• _Goal of the exercise_
Which lines have the string "import"? Copy all of them from the entries below.

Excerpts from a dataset
== == ==

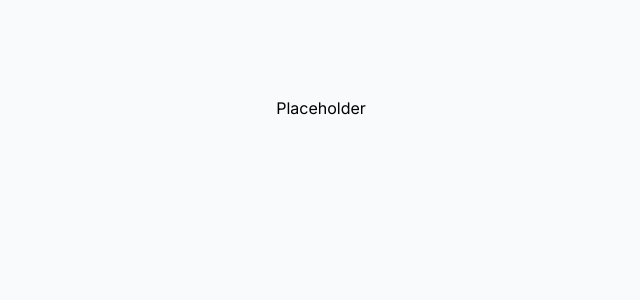
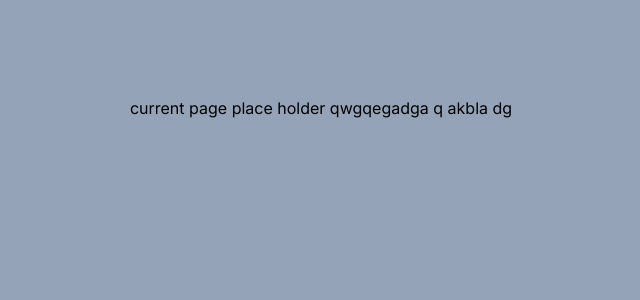
Before and after one commit to KSF-Store/KasetFair-Selection, a Next.js app: page / in a window 1280 px wide. Shown: the top 300 px of the page, without its empty margins (319-959 px from the left). Built offline with nearby package versions, Linux system fonts and the light colour scheme.

Commit message:
Debugging docker unbehavior

```diff
--- a/compose.yaml
+++ b/compose.yaml
@@ -14,11 +14,12 @@ services:
     volumes:
       - .:/app
     ports:
-      - "3001:3000"
-      - "5555:5555"
+      - 4000:4000
+      - 5555:5555
     environment:
       - NODE_ENV=${NODE_ENV}
       - DATABASE_URL=${DATABASE_URL}
+
     depends_on:
       - db
     networks:
--- a/next.config.mjs
+++ b/next.config.mjs
@@ -1,6 +1,7 @@
 /** @type {import('next').NextConfig} */
 const nextConfig = {
     reactStrictMode: true,
+
 };
 
 export default nextConfig;
--- a/package.json
+++ b/package.json
@@ -3,7 +3,7 @@
   "version": "0.1.0",
   "private": true,
   "scripts": {
-    "dev": "next dev",
+    "dev": "next dev -p 4000",
     "build": "next build",
     "start": "next start",
     "lint": "next lint"
--- a/src/app/page.tsx
+++ b/src/app/page.tsx
@@ -2,8 +2,11 @@ import Image from "next/image";
 
 export default function Home() {
   return (
-    <main className="flex min-h-screen flex-col items-center justify-between p-24 bg-slate-50">
-      <div>Placeholder </div>
+    <main className="flex min-h-screen flex-col items-center justify-between p-24 bg-slate-400">
+      <div>
+        current page place holder
+        qwgqegadga q akbla dg
+      </div>
     </main>
   )
 }
```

== == ==

• _Task answer_
 /** @type {import('next').NextConfig} */
@@ -2,8 +2,11 @@ import Image from "next/image";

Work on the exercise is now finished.